DATA TO EXAMINE –
------------
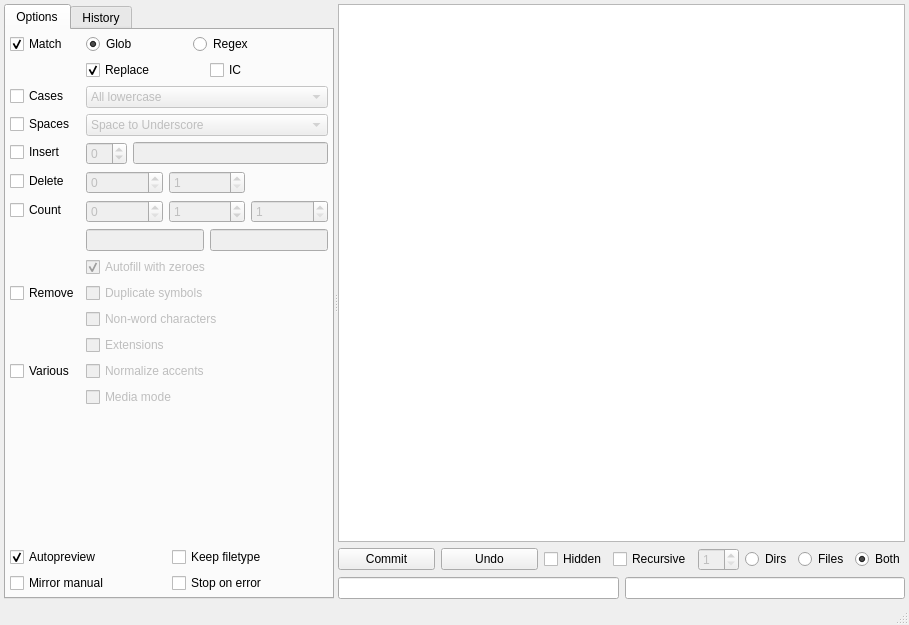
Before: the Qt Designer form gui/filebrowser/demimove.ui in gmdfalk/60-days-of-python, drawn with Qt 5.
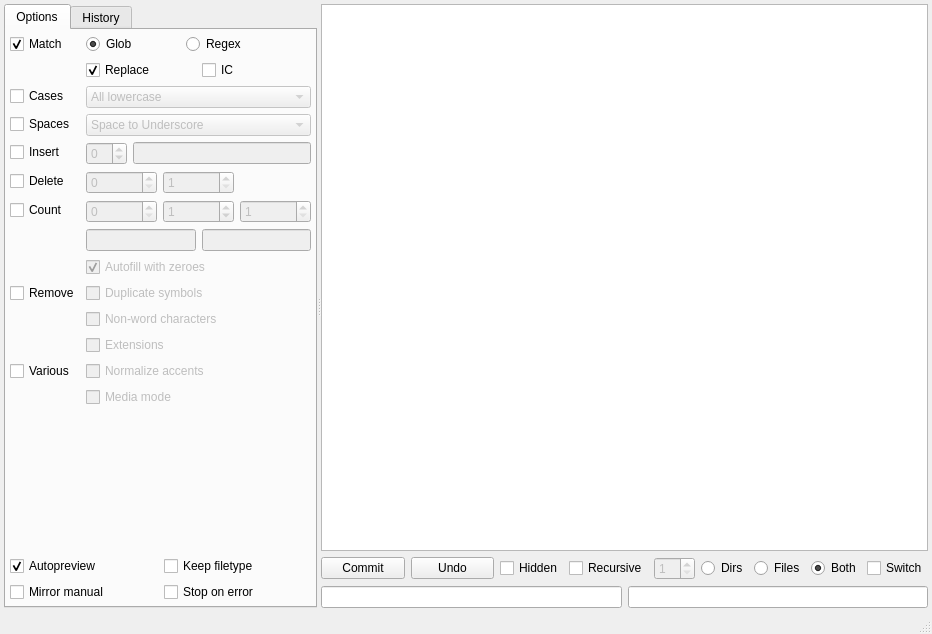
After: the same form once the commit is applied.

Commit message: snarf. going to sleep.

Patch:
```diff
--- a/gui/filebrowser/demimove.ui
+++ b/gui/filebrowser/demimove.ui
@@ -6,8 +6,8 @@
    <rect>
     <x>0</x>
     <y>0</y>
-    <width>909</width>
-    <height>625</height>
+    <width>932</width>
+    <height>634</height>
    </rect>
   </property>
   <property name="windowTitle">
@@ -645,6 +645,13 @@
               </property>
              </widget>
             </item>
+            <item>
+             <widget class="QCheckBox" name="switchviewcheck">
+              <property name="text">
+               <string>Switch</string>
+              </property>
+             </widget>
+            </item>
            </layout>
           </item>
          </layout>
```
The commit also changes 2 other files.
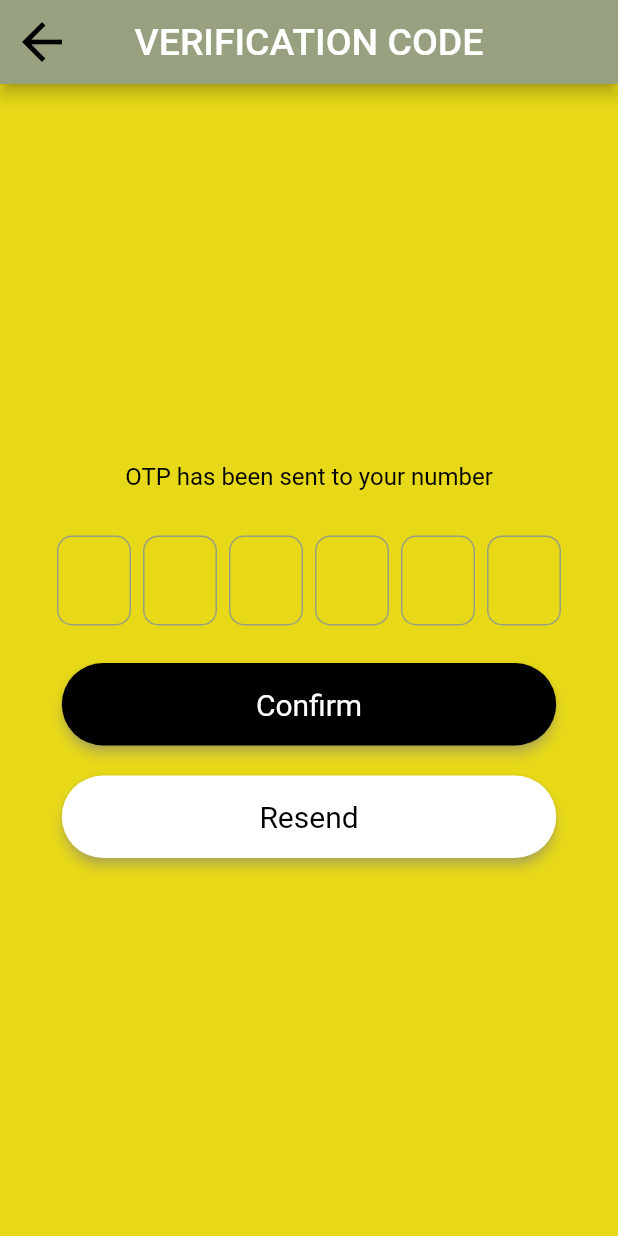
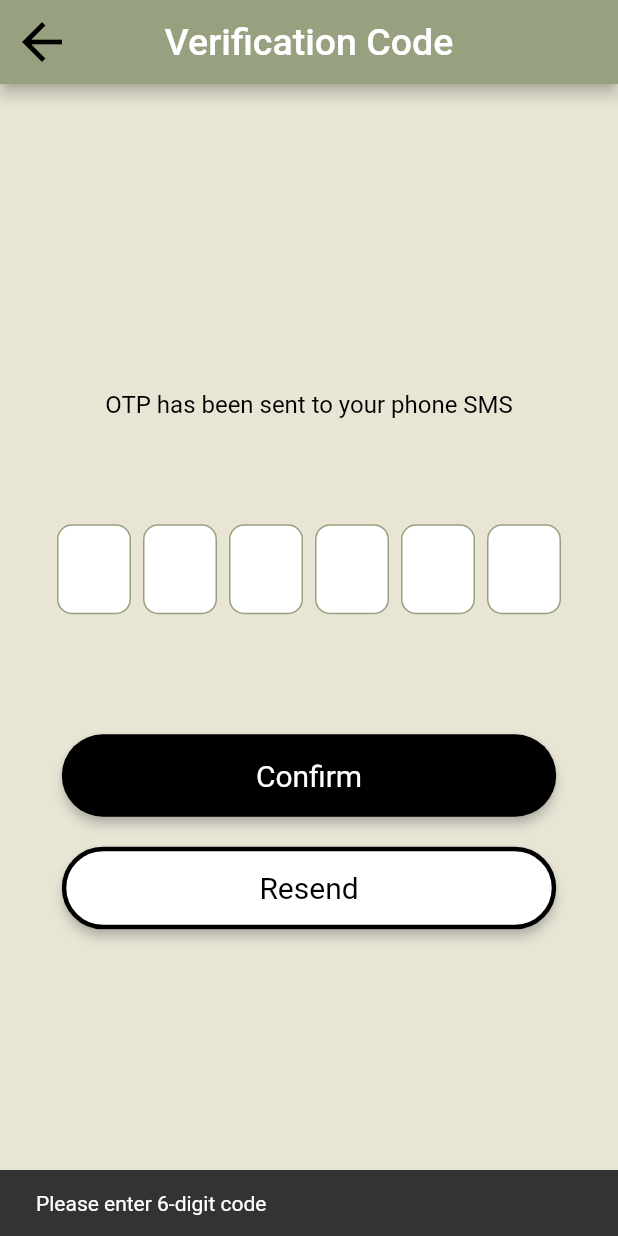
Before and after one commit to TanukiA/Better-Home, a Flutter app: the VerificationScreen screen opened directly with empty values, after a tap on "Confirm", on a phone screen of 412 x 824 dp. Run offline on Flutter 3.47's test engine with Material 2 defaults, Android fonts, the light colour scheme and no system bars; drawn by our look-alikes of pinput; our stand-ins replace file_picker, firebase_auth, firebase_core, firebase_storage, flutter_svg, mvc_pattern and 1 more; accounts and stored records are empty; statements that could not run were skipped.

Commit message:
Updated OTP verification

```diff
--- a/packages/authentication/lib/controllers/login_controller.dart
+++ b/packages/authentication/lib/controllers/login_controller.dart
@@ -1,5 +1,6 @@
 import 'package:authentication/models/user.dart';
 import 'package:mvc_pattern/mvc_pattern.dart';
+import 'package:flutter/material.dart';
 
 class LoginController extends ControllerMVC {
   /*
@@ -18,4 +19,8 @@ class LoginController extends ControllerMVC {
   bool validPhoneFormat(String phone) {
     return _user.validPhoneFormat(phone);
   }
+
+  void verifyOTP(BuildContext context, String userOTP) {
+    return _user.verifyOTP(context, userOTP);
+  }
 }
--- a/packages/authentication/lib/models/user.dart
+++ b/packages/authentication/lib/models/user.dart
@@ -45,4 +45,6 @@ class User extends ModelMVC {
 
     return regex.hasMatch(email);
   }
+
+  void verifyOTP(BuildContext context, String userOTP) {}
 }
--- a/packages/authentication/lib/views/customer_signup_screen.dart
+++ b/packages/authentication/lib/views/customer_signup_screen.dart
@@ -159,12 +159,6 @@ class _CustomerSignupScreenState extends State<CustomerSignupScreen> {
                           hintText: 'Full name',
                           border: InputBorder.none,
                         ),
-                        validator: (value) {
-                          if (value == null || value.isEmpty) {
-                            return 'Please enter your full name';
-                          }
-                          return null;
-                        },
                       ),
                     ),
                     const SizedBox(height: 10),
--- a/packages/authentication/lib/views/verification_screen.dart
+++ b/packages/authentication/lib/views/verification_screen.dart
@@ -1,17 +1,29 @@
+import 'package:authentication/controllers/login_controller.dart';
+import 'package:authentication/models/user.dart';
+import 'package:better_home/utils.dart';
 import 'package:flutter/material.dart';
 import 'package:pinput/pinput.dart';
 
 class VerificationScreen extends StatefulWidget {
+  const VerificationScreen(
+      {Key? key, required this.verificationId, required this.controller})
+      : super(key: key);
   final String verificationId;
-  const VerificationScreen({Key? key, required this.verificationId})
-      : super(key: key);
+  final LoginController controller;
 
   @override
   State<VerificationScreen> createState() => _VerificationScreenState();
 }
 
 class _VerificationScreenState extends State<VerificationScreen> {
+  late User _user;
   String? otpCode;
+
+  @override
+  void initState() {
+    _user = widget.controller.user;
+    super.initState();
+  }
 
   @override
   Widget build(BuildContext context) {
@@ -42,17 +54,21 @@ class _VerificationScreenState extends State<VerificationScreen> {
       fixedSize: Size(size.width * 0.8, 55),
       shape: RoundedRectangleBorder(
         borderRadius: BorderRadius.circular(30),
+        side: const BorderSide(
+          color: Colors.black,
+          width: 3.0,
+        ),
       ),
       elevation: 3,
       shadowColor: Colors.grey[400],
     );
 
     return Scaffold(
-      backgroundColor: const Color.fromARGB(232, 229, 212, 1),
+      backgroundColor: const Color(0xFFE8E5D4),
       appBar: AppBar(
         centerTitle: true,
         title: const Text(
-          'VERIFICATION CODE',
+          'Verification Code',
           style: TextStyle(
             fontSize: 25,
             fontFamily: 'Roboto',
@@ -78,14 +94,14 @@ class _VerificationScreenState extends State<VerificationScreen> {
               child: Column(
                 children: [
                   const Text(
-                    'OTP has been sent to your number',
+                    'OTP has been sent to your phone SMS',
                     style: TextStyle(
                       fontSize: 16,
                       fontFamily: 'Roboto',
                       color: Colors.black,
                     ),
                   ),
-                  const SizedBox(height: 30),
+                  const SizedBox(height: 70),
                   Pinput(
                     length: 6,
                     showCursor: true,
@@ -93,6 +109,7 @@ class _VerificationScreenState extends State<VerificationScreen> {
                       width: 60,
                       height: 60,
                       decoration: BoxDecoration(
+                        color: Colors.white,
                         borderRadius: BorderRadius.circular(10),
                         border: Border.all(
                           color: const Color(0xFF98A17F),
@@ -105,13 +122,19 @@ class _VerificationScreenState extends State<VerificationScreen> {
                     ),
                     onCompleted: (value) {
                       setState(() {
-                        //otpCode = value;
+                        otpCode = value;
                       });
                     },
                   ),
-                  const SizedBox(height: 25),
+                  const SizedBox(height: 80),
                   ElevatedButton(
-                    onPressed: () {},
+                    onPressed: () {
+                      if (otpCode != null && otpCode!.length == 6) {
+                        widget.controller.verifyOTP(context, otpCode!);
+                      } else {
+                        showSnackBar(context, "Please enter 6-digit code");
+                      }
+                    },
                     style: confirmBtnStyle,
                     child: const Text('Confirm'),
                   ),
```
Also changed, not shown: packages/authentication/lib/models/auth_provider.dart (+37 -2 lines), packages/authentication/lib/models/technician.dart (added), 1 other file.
------------
EXERCISE DESCRIPTION – In the records above, some lines hold the word "style"; copy each such line.

RESPONSE AREA –
           style: TextStyle(
                     style: TextStyle(
                     style: confirmBtnStyle,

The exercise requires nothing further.